Sunday, July 19, 2009

Amy's Lasagna and Peach/Blueberry Cobbler



Lasagna - the finished product.



First, the sauce.



The filling, with mushrooms.



Ready for dinner!

Amy's Lasagna

1 lb. Ground beef or turkey OR chicken, cooked and cut into strips or cubes (or use thinly sliced eggplant, squash or zucchini to make vegetarian lasagna)

1 cup chopped onion

2 cloves (or more) garlic, minced

2 cup mushrooms (any variety), divided (if desired)

1 can stewed tomatoes

1 6 oz. can tomato paste

1-2 cups tomato sauce, more if you like it juicy

2 teaspoons dried basil, crushed

1 teaspoon dried oregano, crushed

9 dried lasagna noodles

2 beaten eggs

1 2 lb. Container of ricotta cheese (regular or part skim)

1 10-oz. Package frozen chopped spinach, thawed and well drained

3 cups mozzarella cheese

1 cup parmesan cheese (the fresher kind in the dairy case)

Make sauce by cooking onion, meat, 1 cup mushrooms (if desired) and garlic in a large frying pan.

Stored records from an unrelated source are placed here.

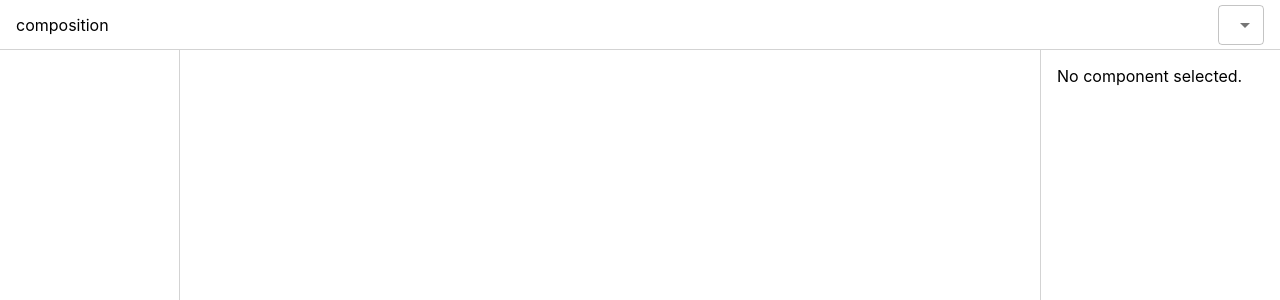
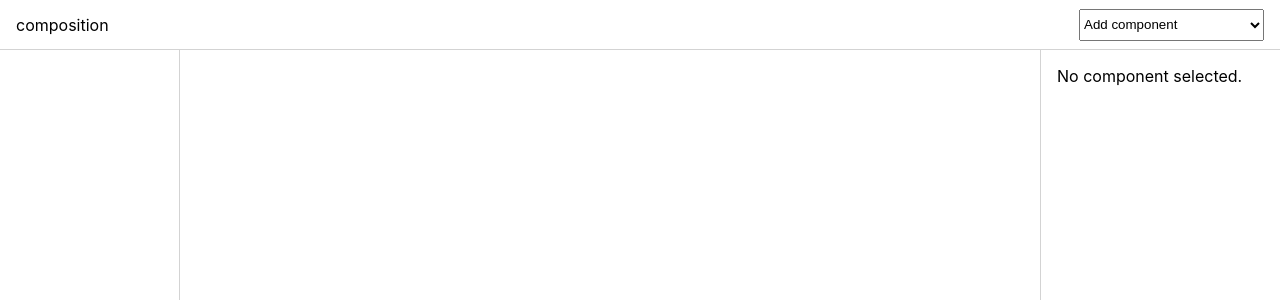
Before and after one commit to vbud/composer-first-attempt, a Next.js app: page / in a window 1280 px wide. Shown: the top 300 px of the page. Built offline with nearby package versions, Linux system fonts and the light colour scheme.

Commit message:
focus canvas after adding new component

```diff
--- a/components/AddComponent.tsx
+++ b/components/AddComponent.tsx
@@ -1,104 +1,36 @@
-import { nanoid } from 'nanoid'
-import Select from '@mui/material/Select'
-import MenuItem from '@mui/material/MenuItem'
-import ListSubheader from '@mui/material/ListSubheader'
-
-import {
-  rootComponentId,
-  ComponentId,
-  ComponentType,
-  SavedComponentConfig,
-  SavedComponentConfigs,
-  libraryPropTypes,
-  componentPropTypes,
-} from 'types'
+import { ComponentType, libraryPropTypes } from 'types'
 
 import styles from 'styles/AddComponent.module.css'
 import { primitiveComponents } from './builtInComponents'
 
 export const AddComponent = ({
-  componentConfigs,
-  selectedComponentIds,
-  setAndSaveComponentConfigs,
-  setSelectedComponents,
+  addComponent,
 }: {
-  componentConfigs: SavedComponentConfigs
-  selectedComponentIds: Array<ComponentId>
-  setAndSaveComponentConfigs: (
-    setComponentConfigs: SavedComponentConfigs
-  ) => void
-  setSelectedComponents: (componentIds: Array<ComponentId>) => void
+  addComponent: (componentType: ComponentType) => void
 }) => {
-  const renderMenuItem = (componentName: ComponentType) => (
-    <MenuItem value={componentName} key={componentName}>
-      {componentName}
-    </MenuItem>
+  const renderOption = (componentType: ComponentType) => (
+    <option value={componentType} key={componentType}>
+      {componentType}
+    </option>
   )
 
+  const buttonText = 'Add component'
+
   return (
-    <Select
+    <select
       className={styles.root}
-      size="small"
-      value=""
+      value={buttonText}
       onChange={(event) => {
-        // Initialize root component if it does not exist
-        if (componentConfigs[rootComponentId] === undefined) {
-          componentConfigs[rootComponentId] = {
-            childComponentIds: [],
-            parentComponentId: '__null__',
-          }
-        }
-
-        const componentType = event.target.value as ComponentType
-
-        const newComponentId = nanoid()
-
-        let parentComponentId: ComponentId
-        if (selectedComponentIds.length === 1) {
-          const selectedId = selectedComponentIds[0]
-          // If there is exactly 1 component selected
-          const firstSelectedComponentConfig = componentConfigs[selectedId]
-          if (
-            componentPropTypes[
-              componentConfigs[selectedId].componentType
-            ].hasOwnProperty('children')
-          ) {
-            // If the component allows children, make the new component a child
-            parentComponentId = selectedId
-            firstSelectedComponentConfig.childComponentIds.push(newComponentId)
-          } else {
-            // Otherwise, make the new component the next sibling of the selected component
-            parentComponentId = componentConfigs[selectedId].parentComponentId
-            const siblingIds =
-              componentConfigs[parentComponentId].childComponentIds
-            const selectedIdIndex = siblingIds.indexOf(selectedId)
-            siblingIds.splice(selectedIdIndex + 1, 0, newComponentId)
-          }
-        } else {
-          // If 0 or more than 1 components are selected, add the new component at the top level
-          parentComponentId = rootComponentId
-          componentConfigs[rootComponentId].childComponentIds.push(
-            newComponentId
-          )
-        }
-
-        const newComponentConfig: SavedComponentConfig = {
-          componentType,
-          props: {},
-          parentComponentId,
-          childComponentIds: [],
-        }
-
-        componentConfigs[newComponentId] = newComponentConfig
-
-        setAndSaveComponentConfigs(componentConfigs)
-        setSelectedComponents([newComponentId])
+        addComponent(event.target.value as ComponentType)
       }}
     >
-      <ListSubheader>Built-in primitives</ListSubheader>
-      {Object.keys(primitiveComponents).map(renderMenuItem)}
-      <ListSubheader>Material UI</ListSubheader>
-      {Object.keys(libraryPropTypes).map(renderMenuItem)}
-    </Select>
+      <option value={buttonText}>{buttonText}</option>
+      <optgroup label="Built-in primitives">
+        {Object.keys(primitiveComponents).map(renderOption)}
+      </optgroup>
+      <optgroup label="Material UI">
+        {Object.keys(libraryPropTypes).map(renderOption)}
+      </optgroup>
+    </select>
   )
 }
--- a/components/Canvas.tsx
+++ b/components/Canvas.tsx
@@ -1,3 +1,4 @@
+import React from 'react'
 import * as mui from '@mui/material'
 import classnames from 'classnames'
 
@@ -16,19 +17,25 @@ const allComponents = {
   ...mui,
 }
 
-export const Canvas = ({
+type CanvasProps = {
+  componentConfigs: SavedComponentConfigs
+  selectedComponentIds: Array<ComponentId>
+  setSelectedComponents: (componentIds: Array<ComponentId>) => void
+  onClickComponent: (componentId: ComponentId, event: React.MouseEvent) => void
+  onKeyDown: (event: React.KeyboardEvent) => void
+}
+
+export const Canvas = React.forwardRef<HTMLDivElement, CanvasProps>(
+  (
+    {
       componentConfigs,
       selectedComponentIds,
       setSelectedComponents,
       onClickComponent,
       onKeyDown,
-}: {
-  componentConfigs: SavedComponentConfigs
-  selectedComponentIds: Array<ComponentId>
-  setSelectedComponents: (componentIds: Array<ComponentId>) => void
-  onClickComponent: (componentId: ComponentId, event: React.MouseEvent) => void
-  onKeyDown: (event: React.KeyboardEvent) => void
-}) => {
+    },
+    ref
+  ) => {
     const renderComponents = (componentIds: Array<ComponentId>) => {
       return componentIds.map((componentId) => {
         const { componentType, props, childComponentIds } =
@@ -49,9 +56,10 @@ export const Canvas = ({
           >
             {/* Ensure children do not swallow clicks */}
             <div style={{ pointerEvents: 'none' }}>
-            {/* TODO: is this a problem? */}
               <Component {...buildProps(componentType, props)}>
-              {renderComponents(childComponentIds)}
+                {childComponentIds.length > 0
+                  ? renderComponents(childComponentIds)
+                  : undefined}
               </Component>
             </div>
           </div>
@@ -61,6 +69,7 @@ export const Canvas = ({
 
     return (
       <div
+        ref={ref}
         className={styles.root}
         // Allows element to be focused, which in turn allows the element to capture key presses
         tabIndex={-1}
@@ -75,3 +84,5 @@ export const Canvas = ({
       </div>
     )
   }
+)
+Canvas.displayName = 'Canvas'
--- a/pages/index.tsx
+++ b/pages/index.tsx
@@ -5,9 +5,11 @@ import { nanoid } from 'nanoid'
 
 import {
   ComponentId,
+  ComponentType,
   SavedComponentConfigs,
   SavedComponentConfig,
   rootComponentId,
+  componentPropTypes,
 } from 'types'
 import { AddComponent } from 'components/AddComponent'
 import { ComponentBrowser } from 'components/ComponentBrowser'
@@ -51,6 +53,59 @@ const Home: NextPage = () => {
   ) => {
     setComponentConfigs({ ...componentConfigs })
     saveComponentConfigs(componentConfigs)
+  }
+
+  const canvasRef = React.createRef<HTMLDivElement>()
+
+  const addComponent = (componentType: ComponentType) => {
+    // Initialize root component if it does not exist
+    if (componentConfigs[rootComponentId] === undefined) {
+      componentConfigs[rootComponentId] = {
+        childComponentIds: [],
+        parentComponentId: '__null__',
+      }
+    }
+
+    const newComponentId = nanoid()
+
+    let parentComponentId: ComponentId
+    if (selectedComponentIds.length === 1) {
+      const selectedId = selectedComponentIds[0]
+      // If there is exactly 1 component selected
+      const firstSelectedComponentConfig = componentConfigs[selectedId]
+      if (
+        componentPropTypes[
+          componentConfigs[selectedId].componentType
+        ].hasOwnProperty('children')
+      ) {
+        // If the component allows children, make the new component a child
+        parentComponentId = selectedId
+        firstSelectedComponentConfig.childComponentIds.push(newComponentId)
+      } else {
+        // Otherwise, make the new component the next sibling of the selected component
+        parentComponentId = componentConfigs[selectedId].parentComponentId
+        const siblingIds = componentConfigs[parentComponentId].childComponentIds
+        const selectedIdIndex = siblingIds.indexOf(selectedId)
+        siblingIds.splice(selectedIdIndex + 1, 0, newComponentId)
+      }
+    } else {
+      // If 0 or more than 1 components are selected, add the new component at the top level
+      parentComponentId = rootComponentId
+      componentConfigs[rootComponentId].childComponentIds.push(newComponentId)
+    }
+
+    const newComponentConfig: SavedComponentConfig = {
+      componentType,
+      props: {},
+      parentComponentId,
+      childComponentIds: [],
+    }
+
+    componentConfigs[newComponentId] = newComponentConfig
+
+    setAndSaveComponentConfigs(componentConfigs)
+    setSelectedComponents([newComponentId])
+    canvasRef.current && canvasRef.current.focus()
   }
 
   const groupSelectedComponents = () => {
@@ -224,12 +279,7 @@ const Home: NextPage = () => {
 
       <div className={styles.header}>
         composition
-        <AddComponent
-          componentConfigs={componentConfigs}
-          selectedComponentIds={selectedComponentIds}
-          setAndSaveComponentConfigs={setAndSaveComponentConfigs}
-          setSelectedComponents={setSelectedComponents}
-        />
+        <AddComponent addComponent={addComponent} />
       </div>
 
       <ComponentBrowser
@@ -241,6 +291,7 @@ const Home: NextPage = () => {
       />
 
       <Canvas
+        ref={canvasRef}
         componentConfigs={componentConfigs}
         selectedComponentIds={selectedComponentIds}
         setSelectedComponents={setSelectedComponents}
--- a/styles/AddComponent.module.css
+++ b/styles/AddComponent.module.css
@@ -1,3 +1,4 @@
 .root {
   margin-left: auto;
+  height: 32px;
 }
```
Lines whose indentation alone changed are shown as unchanged.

If you are using a lower grade cut of meat, strain the fat. Stir in stewed tomatoes with juice, tomato paste, tomato sauce, basil and oregano. Cover and simmer for 15-20 minutes, stirring occasionally. At the same time, cook the noodles for 10-12 minutes or until tender but still firm. Drain them and rinse with cold water. Set aside. For filling sautee the remaining 1 cup mushrooms in oil or butter. Combine the eggs, ricotta, spinach, sauteed mushrooms and ¼ cup of the parmesan. Put a couple of tablespoons of the sauce mixture in the bottom of a deep rectangular baking dish or divide to make several smaller dishes. Layer three of the noodles on top, followed by 1/3 of the filling, 1/3 of the sauce mixture and 1/3 of the mozzarella and the remaining parmesan. Repeat until all 9 noodles are used up. Allow for a generous layer of cheese on top. Bake at 375 for 30-35 minutes or until the cheese bubbles and browns. Let stand for 10 minutes before serving. Can be refrigerated for up to 24 hours before baking.

Fruit Cobbler

Ever since my mom suggested it when we were in the mountains, I have been making summer fruit cobblers using this recipe. You can use any combination of fruits you like, but I am partial to peach blueberry. I cut the sugar in the fruit by half (only 1/2 cup instead of a full cup) and add several teaspoons of vanilla to the batter. Also, I use regular flour and add about 2 1/4 teaspoons baking powder (instead of the self-rising flour). It's great by itself or with ice cream!



Boiling the fruit.



The cakey cobbler.



Yum! Ready to eat.

1 Comment:

foodnearsnellville said...

The cobbler looks great! There is nothing on the planet that will get my father talking about food any faster than bringing up cobblers. According to him, it's the easiest food on the planet to make.

Personally, I think he remembers getting to clean the bowls as a child.

FnS.